    The judges applauded Nal’ibali for its long-term impact and influence on local communities in South Africa.

    They highlighted Nal’ibali’s framework that creates a nurturing environment, as well as generating a variety of multilingual reading materials so that children from all age groups learn to love reading in the many mother tongues spoken in South Africa.

    “Children are influenced by their parents’ focus and habits in everyday life. Nal’ibali is doing a wonderful job helping families to establish good reading habits as part of their everyday lives. Implementing storytelling and the joy of reading at home will benefit the children greatly throughout their lives,” said judge chairperson Marian Morgan-Bindon, who is also the head of the libraries in Oxfordshire County Council in the UK.

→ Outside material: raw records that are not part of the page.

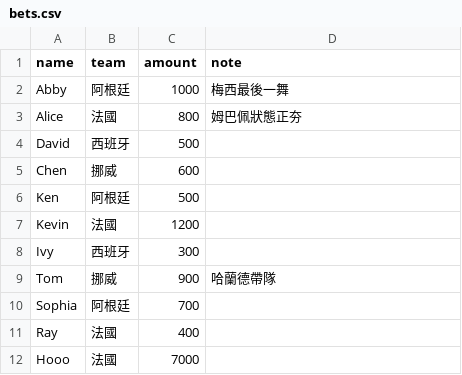
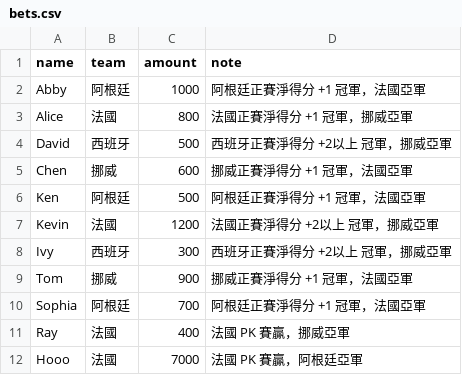
Before and after one commit to worldcup2026-champion/2026-worldcup-final4, a CSV file: data/bets.csv, drawn as a sheet.

Commit message:
Update bets.csv

```diff
--- a/data/bets.csv
+++ b/data/bets.csv
@@ -1,12 +1,12 @@
 name,team,amount,note
-Abby,阿根廷,1000,梅西最後一舞
-Alice,法國,800,姆巴佩狀態正夯
-David,西班牙,500,
-Chen,挪威,600,
-Ken,阿根廷,500,
-Kevin,法國,1200,
-Ivy,西班牙,300,
-Tom,挪威,900,哈蘭德帶隊
-Sophia,阿根廷,700,
-Ray,法國,400,
-Hooo,法國,7000,
+Abby,阿根廷,1000,阿根廷正賽淨得分 +1 冠軍，法國亞軍
+Alice,法國,800,法國正賽淨得分 +1 冠軍，挪威亞軍
+David,西班牙,500,西班牙正賽淨得分 +2以上 冠軍，挪威亞軍
+Chen,挪威,600,挪威正賽淨得分 +1 冠軍，法國亞軍
+Ken,阿根廷,500,阿根廷正賽淨得分 +1 冠軍，法國亞軍
+Kevin,法國,1200,法國正賽淨得分 +2以上 冠軍，挪威亞軍
+Ivy,西班牙,300,西班牙正賽淨得分 +2以上 冠軍，挪威亞軍
+Tom,挪威,900,挪威正賽淨得分 +1 冠軍，法國亞軍
+Sophia,阿根廷,700,阿根廷正賽淨得分 +1 冠軍，法國亞軍
+Ray,法國,400,法國 PK 賽贏，挪威亞軍
+Hooo,法國,7000,法國 PK 賽贏，阿根廷亞軍
```
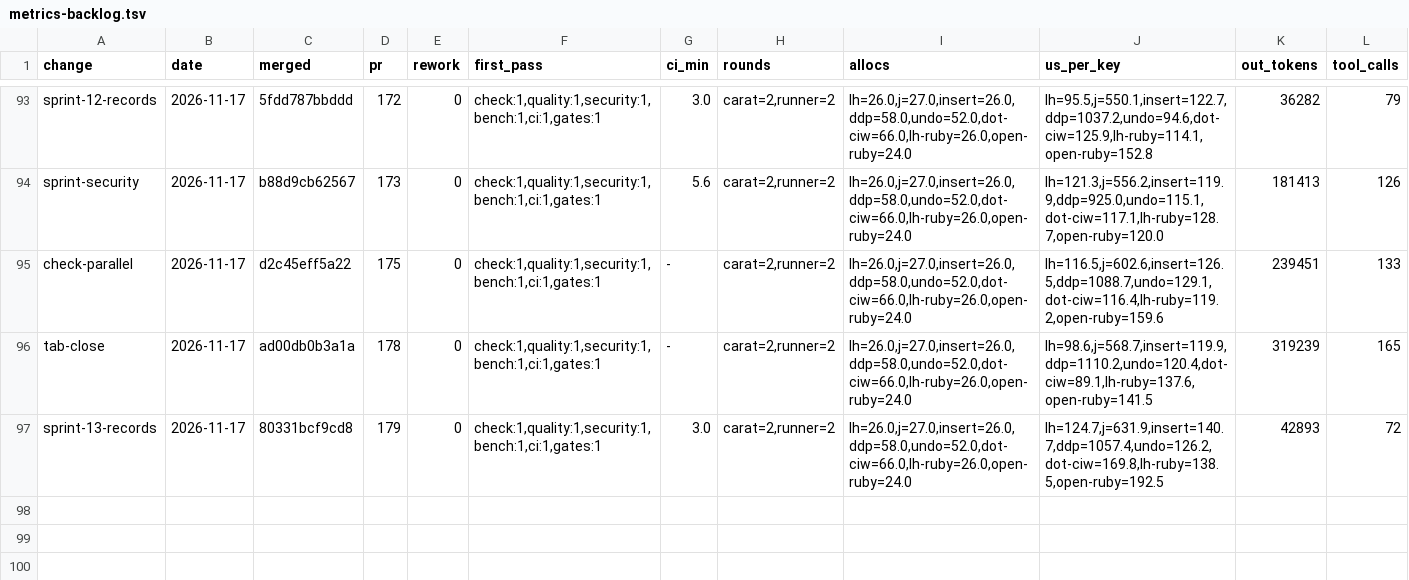
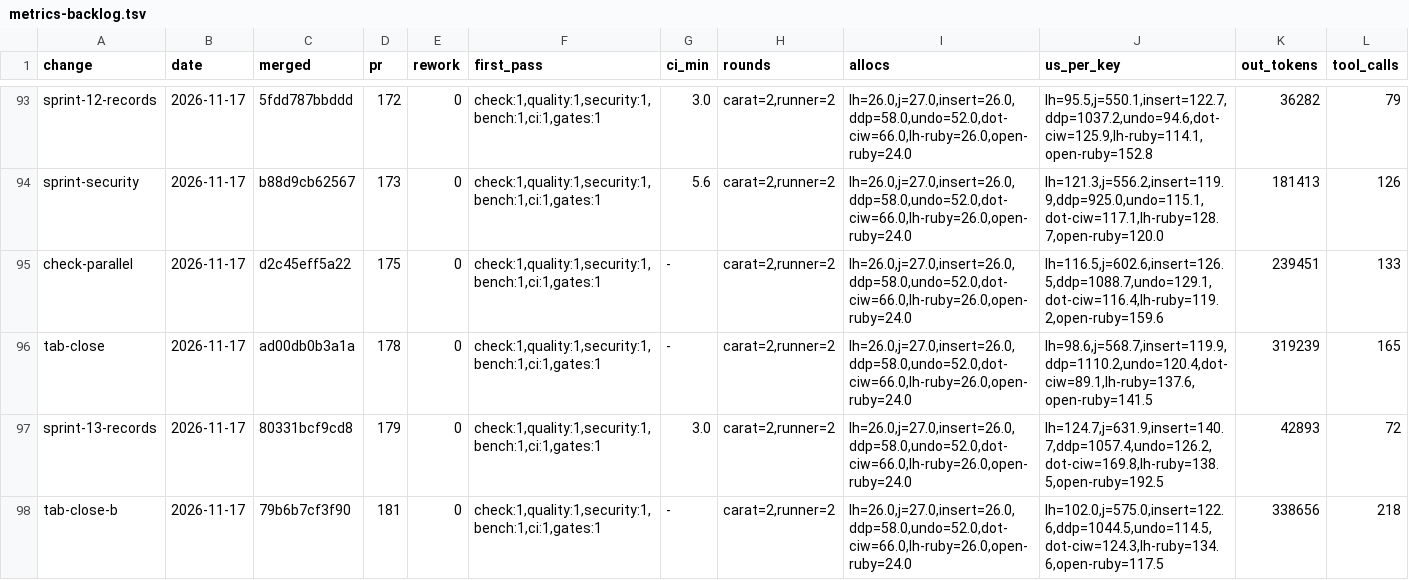
Before and after one commit to oraul/carat, a TSV file: docs/metrics-backlog.tsv, drawn as a sheet; only a part is shown, gaps mark what is left out; rows hold the shown columns only; the diff names each change by its address in the sheet, - before the commit and + after, or states it on an @@ line.

```diff
--- a/docs/metrics-backlog.tsv
+++ b/docs/metrics-backlog.tsv
+row 98: tab-close-b | 2026-11-17 | 79b6b7cf3f90 | 181 | 0 | check:1,quality:1,security:1,bench:1,ci:1,gates:1 | - | carat=2,runner=2 | lh=26.0,j=27.0,insert=26.0,ddp=58.0,undo=52.0,dot-ciw=66.0,lh-ruby=26.0,open-ruby=24.0 | lh=102.0,j=575.0,insert=122.6,ddp=1044.5,undo=114.5,dot-ciw=124.3,lh-ruby=134.6,open-ruby=117.5 | 338656 | 218
```
Also changed, not shown: 1 other file.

    Nal’ibali means “Here is the story” in isiXhosa – one of the 11 official languages of South Africa.

    The initiative is based on the reality that everybody has a story to tell – regardless of whether you know how to read or write. And such storytelling is the key to building a strong reading culture. and focuses on storytelling and reading as natural parts of everyday life.

    Winning the Joy of Reading Award was a welcome opportunity to reflect on the results that the many hours, long days and the good teamwork have resulted in,” explained Nal’ibali director Jade Jacobsohn, after receiving the award.

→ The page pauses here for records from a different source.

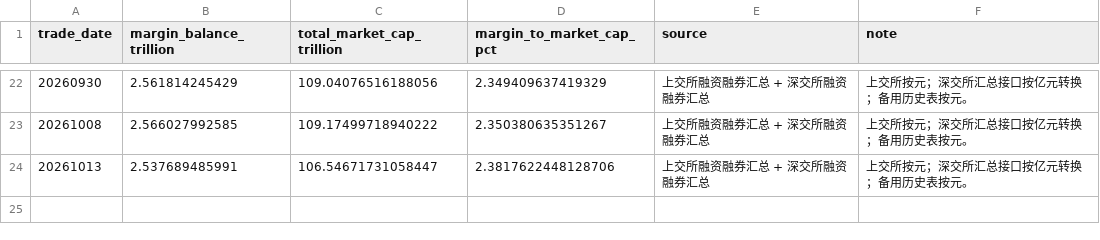
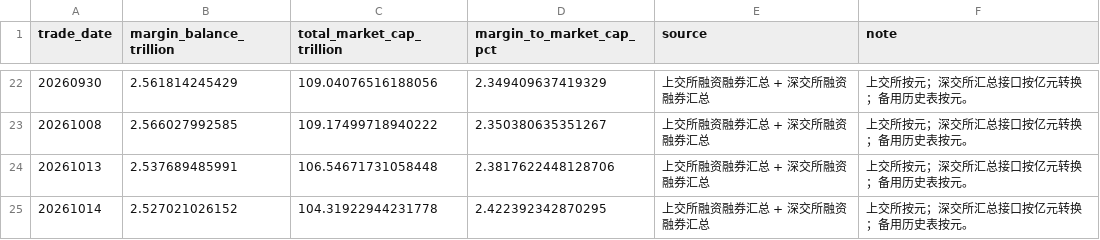
Before and after one commit to littlepeachh/macroscope-dashboard-v5, a CSV file: data/leverage.csv, drawn as a sheet; only a part is shown, gaps mark what is left out.

```diff
--- a/data/leverage.csv
+++ b/data/leverage.csv
@@ -23,2 +23,3 @@
 20261008,2.566027992585,109.17499718940222,2.350380635351267,上交所融资融券汇总 + 深交所融资融券汇总,上交所按元；深交所汇总接口按亿元转换；备用历史表按元。
-20261013,2.537689485991,106.54671731058447,2.3817622448128706,上交所融资融券汇总 + 深交所融资融券汇总,上交所按元；深交所汇总接口按亿元转换；备用历史表按元。
+20261013,2.537689485991,106.54671731058448,2.3817622448128706,上交所融资融券汇总 + 深交所融资融券汇总,上交所按元；深交所汇总接口按亿元转换；备用历史表按元。
+20261014,2.527021026152,104.31922944231778,2.422392342870295,上交所融资融券汇总 + 深交所融资融券汇总,上交所按元；深交所汇总接口按亿元转换；备用历史表按元。
```
Also changed, not shown: data/breadth.csv, data/crowding.csv, 5 other files.
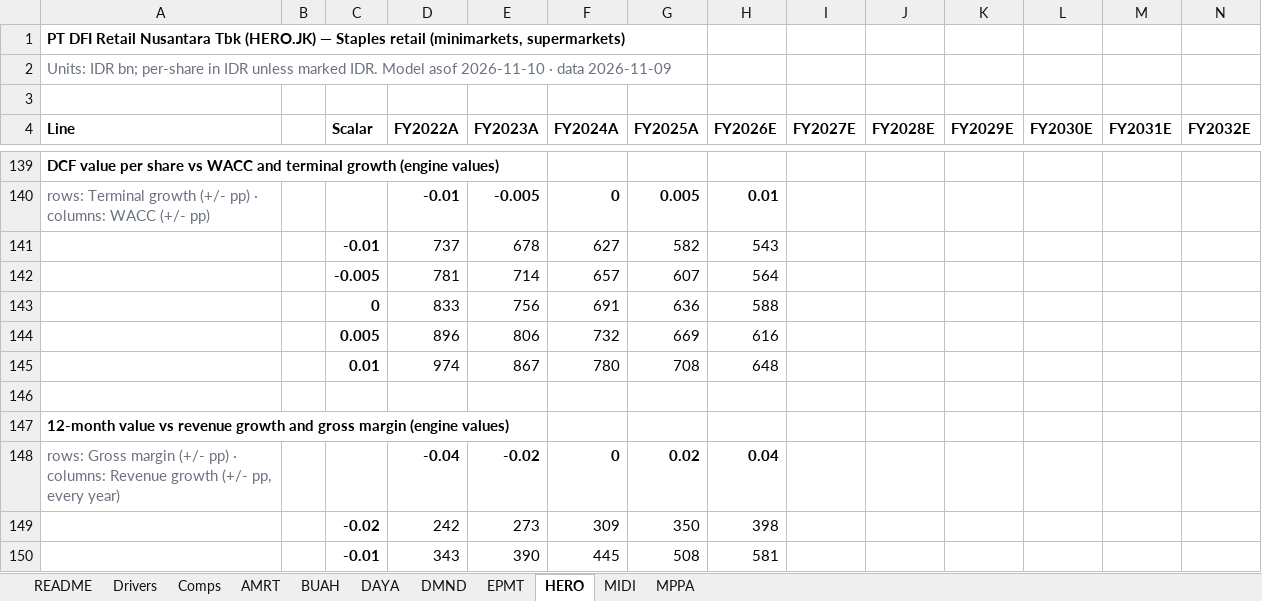
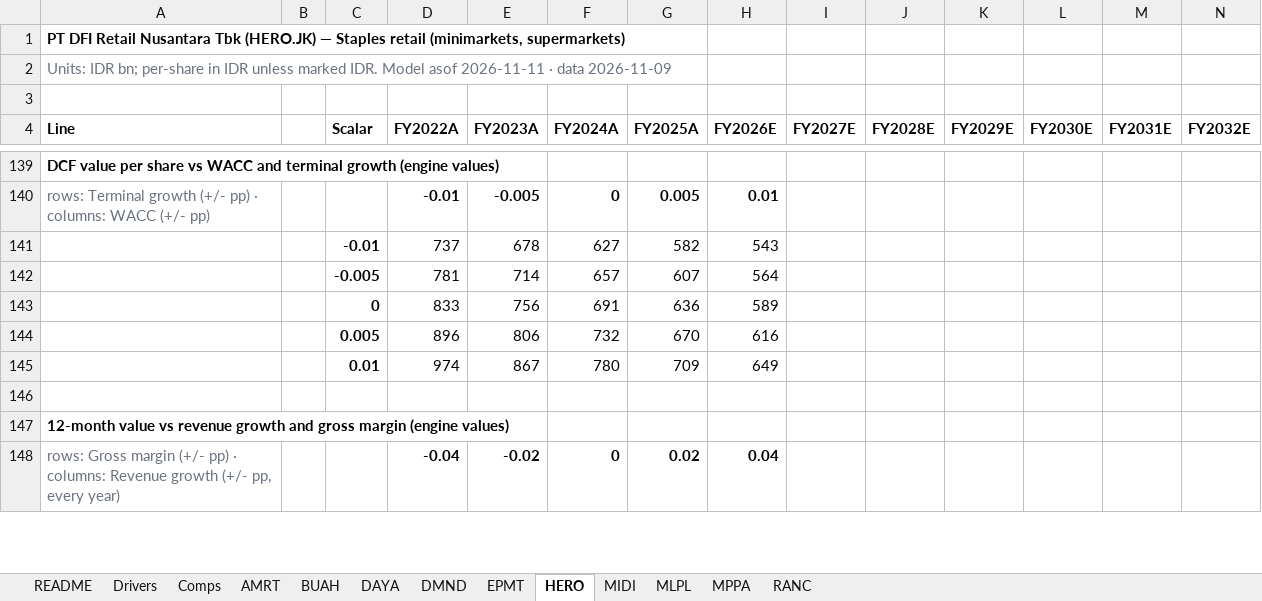
Before and after one commit to snipekick/sixsouth-dashboard, an Excel workbook: models/STAPLES_RETAIL.xlsx, sheet HERO, drawn as a sheet; only a part is shown, gaps mark what is left out; values as stored, in another font and other column widths than the file's, no borders; removed rows and columns are numbered as before the commit, all else as after; rows hold the shown columns only; the diff covers the shown part only; the diff names each change by its address in the sheet, - before the commit and + after, or states it on an @@ line.

```diff
--- a/models/STAPLES_RETAIL.xlsx (sheet HERO)
+++ b/models/STAPLES_RETAIL.xlsx (sheet HERO)
+sheet tab: MLPL
+sheet tab: RANC
-A2 (Line): …Model asof 2026-11-10 · data…
+A2 (Line): …Model asof 2026-11-11 · data…
-H143 (FY2026E): 588
+H143 (FY2026E): 589
-G144 (FY2025A): 669
+G144 (FY2025A): 670
-G145 (FY2025A): 708
+G145 (FY2025A): 709
-H145 (FY2026E): 648
+H145 (FY2026E): 649
-row 149:  |  | -0.02 | 242 | 273 | 309 | 350 | 398
-row 150:  |  | -0.01 | 343 | 390 | 445 | 508 | 581
```
Also changed, not shown: 5 added rows, 3 removed rows and 14 edited cells elsewhere in this sheet, sheet EPMT, sheet DAYA, sheet DMND, sheet BUAH, sheet MPPA, sheet Comps, 4 more sheets, models/BANKS.xlsx, models/CHEMICALS.xlsx, 32 other files.
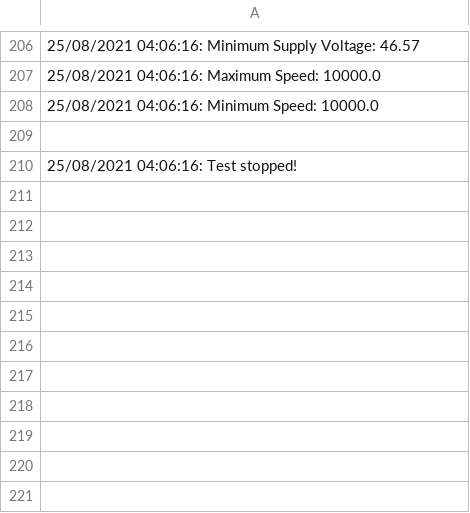
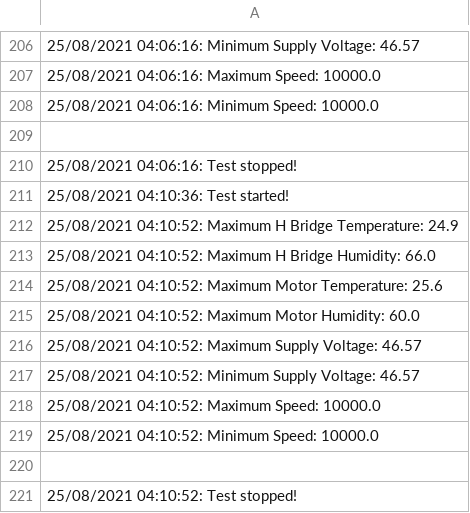
Before and after one commit to ayymomma/python-arduino-practice, a CSV file: Logs/Log-2021-8-25.csv, drawn as a sheet; only a part is shown, gaps mark what is left out; the diff names each change by its address in the sheet, - before the commit and + after, or states it on an @@ line.

```diff
--- a/Logs/Log-2021-8-25.csv
+++ b/Logs/Log-2021-8-25.csv
+row 211: 25/08/2021 04:10:36: Test started!
+row 212: 25/08/2021 04:10:52: Maximum H Bridge Temperature: 24.9
+row 213: 25/08/2021 04:10:52: Maximum H Bridge Humidity: 66.0
+row 214: 25/08/2021 04:10:52: Maximum Motor Temperature: 25.6
+row 215: 25/08/2021 04:10:52: Maximum Motor Humidity: 60.0
+row 216: 25/08/2021 04:10:52: Maximum Supply Voltage: 46.57
+row 217: 25/08/2021 04:10:52: Minimum Supply Voltage: 46.57
+row 218: 25/08/2021 04:10:52: Maximum Speed: 10000.0
+row 219: 25/08/2021 04:10:52: Minimum Speed: 10000.0
+row 220: (empty)
+row 221: 25/08/2021 04:10:52: Test stopped!
```
Also changed, not shown: 1 other file.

    Apartheid gave rise to widespread illiteracy

    Nal’ibali produces and distributes stories for children in different languages and enables children to participate in one of the 3700 reading clubs established in all nine of South Africa’s provinces.

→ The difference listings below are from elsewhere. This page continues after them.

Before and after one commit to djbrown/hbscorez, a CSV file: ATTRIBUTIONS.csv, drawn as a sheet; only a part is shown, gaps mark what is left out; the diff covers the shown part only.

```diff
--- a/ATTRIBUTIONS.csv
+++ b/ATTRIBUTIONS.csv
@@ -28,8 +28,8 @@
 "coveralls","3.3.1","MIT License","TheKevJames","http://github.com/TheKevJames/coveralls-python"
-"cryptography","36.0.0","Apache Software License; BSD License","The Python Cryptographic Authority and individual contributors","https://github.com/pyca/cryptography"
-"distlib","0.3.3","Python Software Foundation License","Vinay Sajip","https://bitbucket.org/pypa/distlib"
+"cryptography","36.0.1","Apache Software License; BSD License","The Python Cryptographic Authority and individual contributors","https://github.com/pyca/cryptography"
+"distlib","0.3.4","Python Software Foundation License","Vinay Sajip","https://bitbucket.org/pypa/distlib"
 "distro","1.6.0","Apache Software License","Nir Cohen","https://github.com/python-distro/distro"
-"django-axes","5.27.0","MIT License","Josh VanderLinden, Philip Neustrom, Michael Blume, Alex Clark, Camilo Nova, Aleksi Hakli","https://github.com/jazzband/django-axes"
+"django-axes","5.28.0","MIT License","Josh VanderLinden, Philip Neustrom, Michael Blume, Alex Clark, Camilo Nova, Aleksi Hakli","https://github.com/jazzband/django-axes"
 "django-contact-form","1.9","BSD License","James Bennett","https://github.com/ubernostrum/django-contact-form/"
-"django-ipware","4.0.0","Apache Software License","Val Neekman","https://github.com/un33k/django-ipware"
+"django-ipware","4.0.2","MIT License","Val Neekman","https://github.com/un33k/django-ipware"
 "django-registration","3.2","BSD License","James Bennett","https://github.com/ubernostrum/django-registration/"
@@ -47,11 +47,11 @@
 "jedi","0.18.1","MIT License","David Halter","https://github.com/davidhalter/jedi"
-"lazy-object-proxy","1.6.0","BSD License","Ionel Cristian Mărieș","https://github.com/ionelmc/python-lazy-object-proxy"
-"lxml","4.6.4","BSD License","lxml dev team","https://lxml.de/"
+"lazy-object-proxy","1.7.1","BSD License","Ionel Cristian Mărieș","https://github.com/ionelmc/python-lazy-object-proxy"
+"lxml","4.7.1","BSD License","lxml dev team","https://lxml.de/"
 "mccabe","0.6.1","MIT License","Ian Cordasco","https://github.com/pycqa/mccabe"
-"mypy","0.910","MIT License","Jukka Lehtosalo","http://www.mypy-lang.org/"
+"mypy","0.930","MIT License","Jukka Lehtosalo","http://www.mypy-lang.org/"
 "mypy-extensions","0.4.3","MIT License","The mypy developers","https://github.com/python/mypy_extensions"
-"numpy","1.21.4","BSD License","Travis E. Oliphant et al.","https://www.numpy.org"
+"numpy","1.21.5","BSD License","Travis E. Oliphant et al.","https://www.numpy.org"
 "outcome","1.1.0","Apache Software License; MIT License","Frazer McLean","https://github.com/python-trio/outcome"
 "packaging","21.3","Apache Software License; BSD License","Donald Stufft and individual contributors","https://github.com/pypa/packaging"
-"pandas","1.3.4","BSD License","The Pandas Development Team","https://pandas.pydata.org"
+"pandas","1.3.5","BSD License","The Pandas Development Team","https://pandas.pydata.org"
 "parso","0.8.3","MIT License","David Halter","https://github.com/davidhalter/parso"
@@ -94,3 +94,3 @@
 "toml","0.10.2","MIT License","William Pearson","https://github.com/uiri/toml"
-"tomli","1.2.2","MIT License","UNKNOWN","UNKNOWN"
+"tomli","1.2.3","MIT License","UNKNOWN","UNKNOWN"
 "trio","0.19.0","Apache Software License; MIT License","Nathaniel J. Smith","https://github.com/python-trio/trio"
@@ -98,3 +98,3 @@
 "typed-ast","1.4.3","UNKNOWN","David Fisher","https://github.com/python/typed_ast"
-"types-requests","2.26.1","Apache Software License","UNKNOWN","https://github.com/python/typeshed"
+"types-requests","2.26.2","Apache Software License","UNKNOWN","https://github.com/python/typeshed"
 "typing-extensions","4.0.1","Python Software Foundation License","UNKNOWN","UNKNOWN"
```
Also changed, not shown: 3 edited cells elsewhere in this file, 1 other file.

    At the end of 2018, more than 140,000 children had participated in Nal’ibali reading clubs and nearly half a million books have been distributed to children and families.

    The latest study of South African children’s reading skills shows that 78% of all fourth-grade children are unable to read and understand the meaning of a text in any language. Jacobsohn says a big part of the reason lies in the legacy of the apartheid regime’s oppression of the African population, including the repression of those cultures and languages.

    Nal’ibali was chosen ahead of 28 other similar themed projects from around the world and picked up $10,000.00.

    What made the jury agree on the Na’libali project as the winner of the award?

    The jury especially liked the way this project:

    1. Focuses on the parent as a role model for reading
    2. Creates conditions for children to develop a love of reading
    3. Focuses on all ages, from babies to older high-school children
    4. Features a broad conception of material that can stimulate the joy of reading (games, songs, and oral storytelling)
    5. Recognises the power of communities to make a difference
    6. Ensures a sustained impact across a broad spectrum of contexts
    7. Focuses on the impact that the social and physical environments have on reading.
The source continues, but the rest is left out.